#### WHAT TO PRODUCE:
Look through the records, and whenever a line includes the word "Pointing", copy it.

#### SUPPLIED MATERIAL:
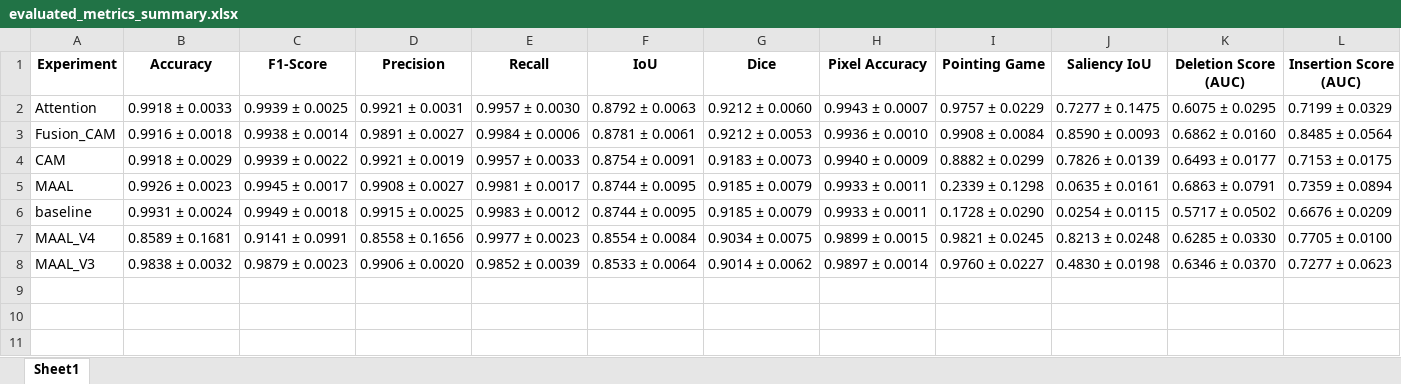
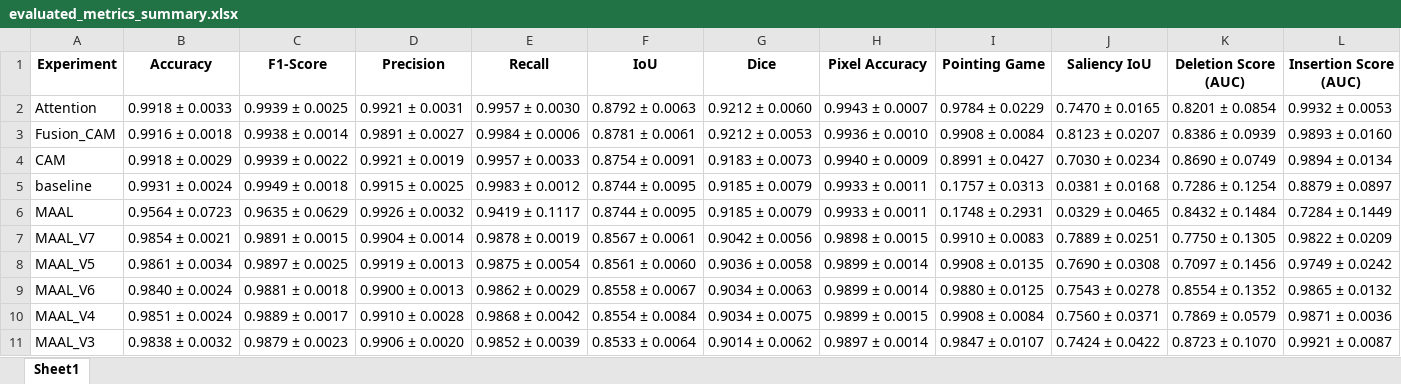
Before and after one commit to diego-calixto/MAAL, an Excel workbook: resultados_cluster/evaluated_metrics_summary.xlsx, sheet Sheet1, drawn as a sheet; values as stored, in another font and other column widths than the file's, no borders; removed rows and columns are numbered as before the commit, all else as after; the diff names each change by its address in the sheet, - before the commit and + after, or states it on an @@ line.

```diff
--- a/resultados_cluster/evaluated_metrics_summary.xlsx (sheet Sheet1)
+++ b/resultados_cluster/evaluated_metrics_summary.xlsx (sheet Sheet1)
-I2 (Pointing Game): 0.9757 ± 0.0229
+I2 (Pointing Game): 0.9784 ± 0.0229
-J2 (Saliency IoU): 0.7277 ± 0.1475
+J2 (Saliency IoU): 0.7470 ± 0.0165
-K2 (Deletion Score (AUC)): 0.6075 ± 0.0295
+K2 (Deletion Score (AUC)): 0.8201 ± 0.0854
-L2 (Insertion Score (AUC)): 0.7199 ± 0.0329
+L2 (Insertion Score (AUC)): 0.9932 ± 0.0053
-J3 (Saliency IoU): 0.8590 ± 0.0093
+J3 (Saliency IoU): 0.8123 ± 0.0207
-K3 (Deletion Score (AUC)): 0.6862 ± 0.0160
+K3 (Deletion Score (AUC)): 0.8386 ± 0.0939
-L3 (Insertion Score (AUC)): 0.8485 ± 0.0564
+L3 (Insertion Score (AUC)): 0.9893 ± 0.0160
-I4 (Pointing Game): 0.8882 ± 0.0299
+I4 (Pointing Game): 0.8991 ± 0.0427
-J4 (Saliency IoU): 0.7826 ± 0.0139
+J4 (Saliency IoU): 0.7030 ± 0.0234
-K4 (Deletion Score (AUC)): 0.6493 ± 0.0177
+K4 (Deletion Score (AUC)): 0.8690 ± 0.0749
-L4 (Insertion Score (AUC)): 0.7153 ± 0.0175
+L4 (Insertion Score (AUC)): 0.9894 ± 0.0134
-row 5: MAAL | 0.9926 ± 0.0023 | 0.9945 ± 0.0017 | 0.9908 ± 0.0027 | 0.9981 ± 0.0017 | 0.8744 ± 0.0095 | 0.9185 ± 0.0079 | 0.9933 ± 0.0011 | 0.2339 ± 0.1298 | 0.0635 ± 0.0161 | 0.6863 ± 0.0791 | 0.7359 ± 0.0894
-I5 (Pointing Game): 0.1728 ± 0.0290
+I5 (Pointing Game): 0.1757 ± 0.0313
-J5 (Saliency IoU): 0.0254 ± 0.0115
+J5 (Saliency IoU): 0.0381 ± 0.0168
-K5 (Deletion Score (AUC)): 0.5717 ± 0.0502
+K5 (Deletion Score (AUC)): 0.7286 ± 0.1254
-L5 (Insertion Score (AUC)): 0.6676 ± 0.0209
+L5 (Insertion Score (AUC)): 0.8879 ± 0.0897
+row 6: MAAL | 0.9564 ± 0.0723 | 0.9635 ± 0.0629 | 0.9926 ± 0.0032 | 0.9419 ± 0.1117 | 0.8744 ± 0.0095 | 0.9185 ± 0.0079 | 0.9933 ± 0.0011 | 0.1748 ± 0.2931 | 0.0329 ± 0.0465 | 0.8432 ± 0.1484 | 0.7284 ± 0.1449
+row 7: MAAL_V7 | 0.9854 ± 0.0021 | 0.9891 ± 0.0015 | 0.9904 ± 0.0014 | 0.9878 ± 0.0019 | 0.8567 ± 0.0061 | 0.9042 ± 0.0056 | 0.9898 ± 0.0015 | 0.9910 ± 0.0083 | 0.7889 ± 0.0251 | 0.7750 ± 0.1305 | 0.9822 ± 0.0209
+row 8: MAAL_V5 | 0.9861 ± 0.0034 | 0.9897 ± 0.0025 | 0.9919 ± 0.0013 | 0.9875 ± 0.0054 | 0.8561 ± 0.0060 | 0.9036 ± 0.0058 | 0.9899 ± 0.0014 | 0.9908 ± 0.0135 | 0.7690 ± 0.0308 | 0.7097 ± 0.1456 | 0.9749 ± 0.0242
+row 9: MAAL_V6 | 0.9840 ± 0.0024 | 0.9881 ± 0.0018 | 0.9900 ± 0.0013 | 0.9862 ± 0.0029 | 0.8558 ± 0.0067 | 0.9034 ± 0.0063 | 0.9899 ± 0.0014 | 0.9880 ± 0.0125 | 0.7543 ± 0.0278 | 0.8554 ± 0.1352 | 0.9865 ± 0.0132
-B10 (Accuracy): 0.8589 ± 0.1681
+B10 (Accuracy): 0.9851 ± 0.0024
-C10 (F1-Score): 0.9141 ± 0.0991
+C10 (F1-Score): 0.9889 ± 0.0017
-D10 (Precision): 0.8558 ± 0.1656
+D10 (Precision): 0.9910 ± 0.0028
-E10 (Recall): 0.9977 ± 0.0023
+E10 (Recall): 0.9868 ± 0.0042
-I10 (Pointing Game): 0.9821 ± 0.0245
+I10 (Pointing Game): 0.9908 ± 0.0084
-J10 (Saliency IoU): 0.8213 ± 0.0248
+J10 (Saliency IoU): 0.7560 ± 0.0371
-K10 (Deletion Score (AUC)): 0.6285 ± 0.0330
+K10 (Deletion Score (AUC)): 0.7869 ± 0.0579
-L10 (Insertion Score (AUC)): 0.7705 ± 0.0100
+L10 (Insertion Score (AUC)): 0.9871 ± 0.0036
-I11 (Pointing Game): 0.9760 ± 0.0227
+I11 (Pointing Game): 0.9847 ± 0.0107
-J11 (Saliency IoU): 0.4830 ± 0.0198
+J11 (Saliency IoU): 0.7424 ± 0.0422
-K11 (Deletion Score (AUC)): 0.6346 ± 0.0370
+K11 (Deletion Score (AUC)): 0.8723 ± 0.1070
-L11 (Insertion Score (AUC)): 0.7277 ± 0.0623
+L11 (Insertion Score (AUC)): 0.9921 ± 0.0087
```
Also changed, not shown: resultados_cluster/evaluated_metrics_detailed.xlsx, 5 other files.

#### EXERCISE OUTPUT:
-I2 (Pointing Game): 0.9757 ± 0.0229
+I2 (Pointing Game): 0.9784 ± 0.0229
-I4 (Pointing Game): 0.8882 ± 0.0299
+I4 (Pointing Game): 0.8991 ± 0.0427
-I5 (Pointing Game): 0.1728 ± 0.0290
+I5 (Pointing Game): 0.1757 ± 0.0313
-I10 (Pointing Game): 0.9821 ± 0.0245
+I10 (Pointing Game): 0.9908 ± 0.0084
-I11 (Pointing Game): 0.9760 ± 0.0227
+I11 (Pointing Game): 0.9847 ± 0.0107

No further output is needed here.